A quantum annealer heuristically minimizes quadratic unconstrained binary optimization (QUBO) problems, but is limited by the physical hardware in the size and density of the problems it can handle. We have developed a meta-heuristic solver that utilizes D-Wave Systems’ quantum annealer (or any other QUBO problem optimizer) to solve larger or denser problems, by iteratively solving subproblems, while keeping the rest of the variables fixed. We present our algorithm, several variants, and the results for the optimization of standard QUBO problem instances from OR-Library of sizes 500 and 2500 as well as the Palubeckis instances of sizes 3000–7000. For practical use of the solver, we show the dependence of the time to best solution on the desired gap to the best known solution. In addition, we study the dependence of the gap and the time to best solution on the size of the problems solved by the underlying optimizer.
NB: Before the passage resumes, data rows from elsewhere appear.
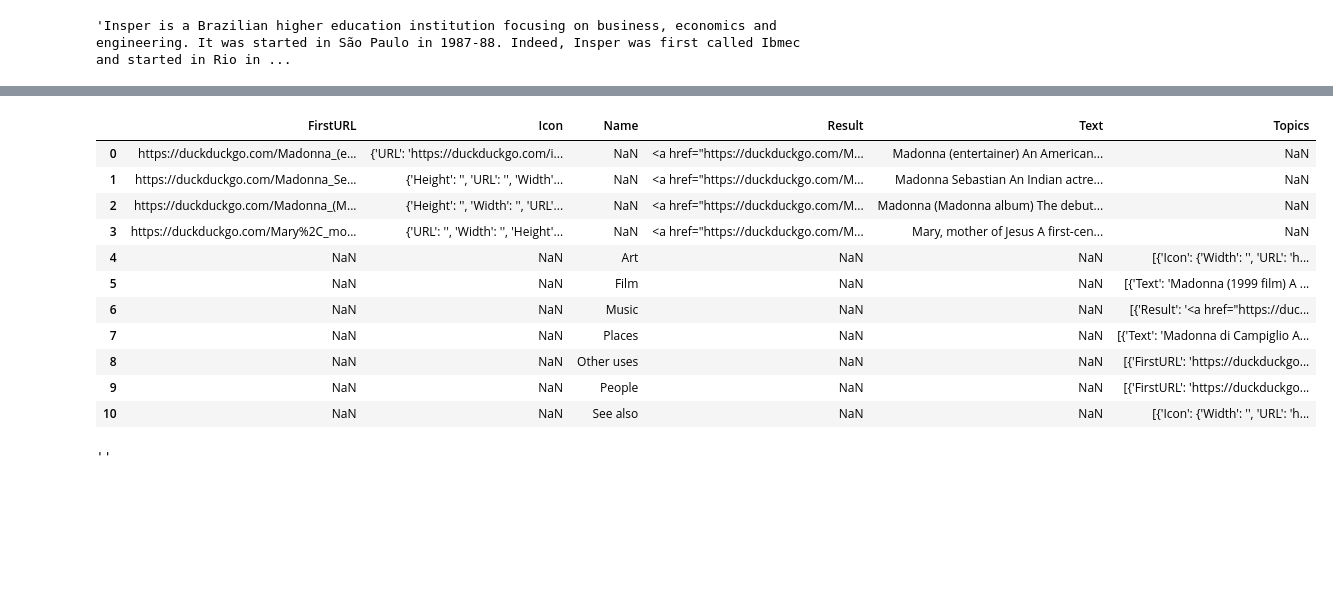
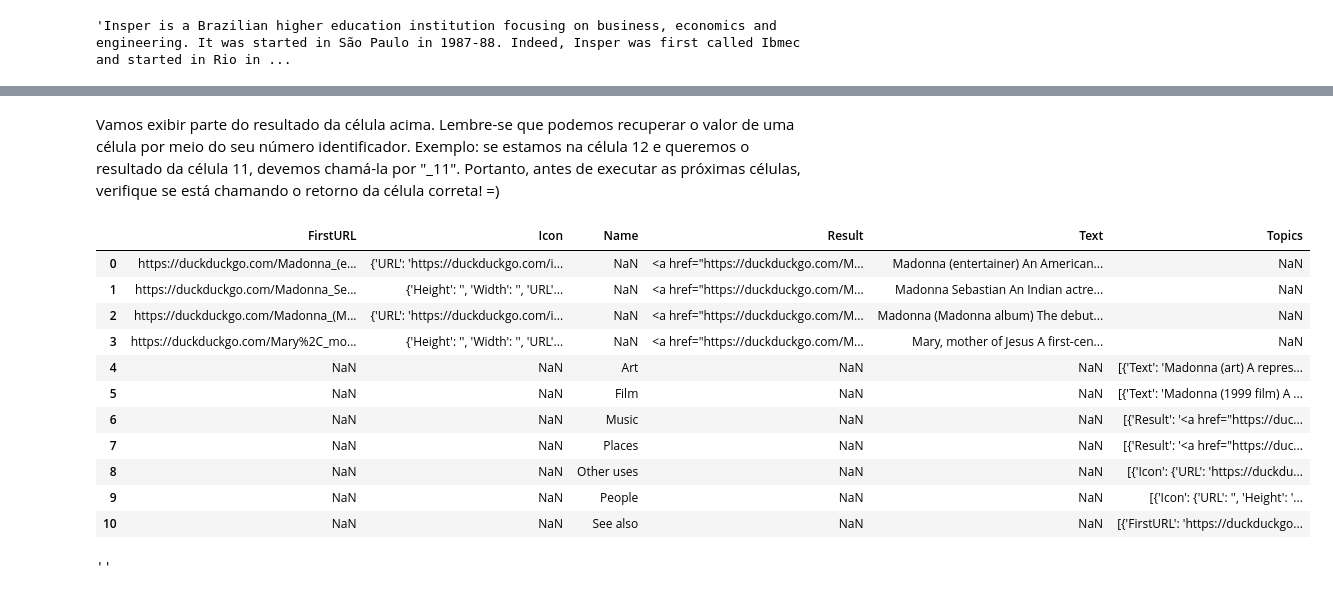
Before and after one commit to danielscarvalho/Insper-DS-Dicas, a Jupyter notebook: Dica-002.ipynb, the cells around one changed output, grey strips where cells are left out. Cells and saved outputs as stored; diff of their text form; code cells hidden in the pictures; blank space fills up the shorter version.

Commit message:
fixing text

```diff
--- a/Dica-002.ipynb
+++ b/Dica-002.ipynb
@@ -119,16 +122,18 @@ requests.get("https://api.duckduckgo.com/?format=json&pretty=1&q=Madonna").json(
+# %% [markdown]
+Vamos exibir parte do resultado da célula acima. Lembre-se que podemos recuperar o valor de uma célula por meio do seu número identificador. Exemplo: se estamos na célula 12 e queremos o resultado da célula 11, devemos chamá-la por "\_11". Portanto, antes de executar as próximas células, verifique se está chamando o retorno da célula correta! =)
 # %%
-pd.DataFrame(_17['RelatedTopics'])
+pd.DataFrame(_11['RelatedTopics'])
 # %% [output]
 |  | FirstURL | Icon | Name | Result | Text | Topics |
 | 0 | https://duckduckgo.com/Madonna_(e... | {'URL': 'https://duckduckgo.com/i... | NaN | <a href="https://duckduckgo.com/M... | Madonna (entertainer) An American... | NaN |
-| 1 | https://duckduckgo.com/Madonna_Se... | {'Height': '', 'URL': '', 'Width'... | NaN | <a href="https://duckduckgo.com/M... | Madonna Sebastian An Indian actre... | NaN |
-| 2 | https://duckduckgo.com/Madonna_(M... | {'Height': '', 'Width': '', 'URL'... | NaN | <a href="https://duckduckgo.com/M... | Madonna (Madonna album) The debut... | NaN |
-| 3 | https://duckduckgo.com/Mary%2C_mo... | {'URL': '', 'Width': '', 'Height'... | NaN | <a href="https://duckduckgo.com/M... | Mary, mother of Jesus A first-cen... | NaN |
-| 4 | NaN | NaN | Art | NaN | NaN | [{'Icon': {'Width': '', 'URL': 'h... |
+| 1 | https://duckduckgo.com/Madonna_Se... | {'Height': '', 'Width': '', 'URL'... | NaN | <a href="https://duckduckgo.com/M... | Madonna Sebastian An Indian actre... | NaN |
+| 2 | https://duckduckgo.com/Madonna_(M... | {'URL': 'https://duckduckgo.com/i... | NaN | <a href="https://duckduckgo.com/M... | Madonna (Madonna album) The debut... | NaN |
+| 3 | https://duckduckgo.com/Mary%2C_mo... | {'Height': '', 'Width': '', 'URL'... | NaN | <a href="https://duckduckgo.com/M... | Mary, mother of Jesus A first-cen... | NaN |
+| 4 | NaN | NaN | Art | NaN | NaN | [{'Text': 'Madonna (art) A repres... |
 | 5 | NaN | NaN | Film | NaN | NaN | [{'Text': 'Madonna (1999 film) A ... |
 | 6 | NaN | NaN | Music | NaN | NaN | [{'Result': '<a href="https://duc... |
-| 7 | NaN | NaN | Places | NaN | NaN | [{'Text': 'Madonna di Campiglio A... |
-| 8 | NaN | NaN | Other uses | NaN | NaN | [{'FirstURL': 'https://duckduckgo... |
-| 9 | NaN | NaN | People | NaN | NaN | [{'FirstURL': 'https://duckduckgo... |
-| 10 | NaN | NaN | See also | NaN | NaN | [{'Icon': {'Width': '', 'URL': 'h... |
+| 7 | NaN | NaN | Places | NaN | NaN | [{'Result': '<a href="https://duc... |
+| 8 | NaN | NaN | Other uses | NaN | NaN | [{'Icon': {'URL': 'https://duckdu... |
+| 9 | NaN | NaN | People | NaN | NaN | [{'Icon': {'URL': '', 'Height': '... |
+| 10 | NaN | NaN | See also | NaN | NaN | [{'FirstURL': 'https://duckduckgo... |
 # %%
```
Also changed, not shown: parts of 14 cells of this notebook.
Our results were obtained by simulation, using a tabu 1-opt solver, due to the huge number of runs required and limited quantum annealer time availability.
A project, I initiated in collaboration with National Geographic Society while I was a researcher at MIT.
The population of the United States is shaped by centuries of migration, isolation, growth, and admixture between populations of global origins. Here, we assemble a comprehensive view of recent population history by studying the ancestry and population structure of over 32,000 individuals in the US using genetic, ancestral birth origin, and geographic data. We identify migration routes and barriers that reflect historical demographic events. We also uncover the spatial patterns of relatedness in subpopulations through the combination of haplotype clustering, ancestral birth origin analysis, and local ancestry inference. These patterns include substantial structure and heterogeneity in Hispanics/Latinos, isolation-by-distance in African Americans, elevated levels of relatedness and homozygosity in Asian immigrants, and fine-scale structure in European descents. Furthermore, quantification of familial birthplaces recapitulates historical immigration waves at high resolution. Taken together, our results provide detailed insights into the genetic structure and demographic history of the diverse US population.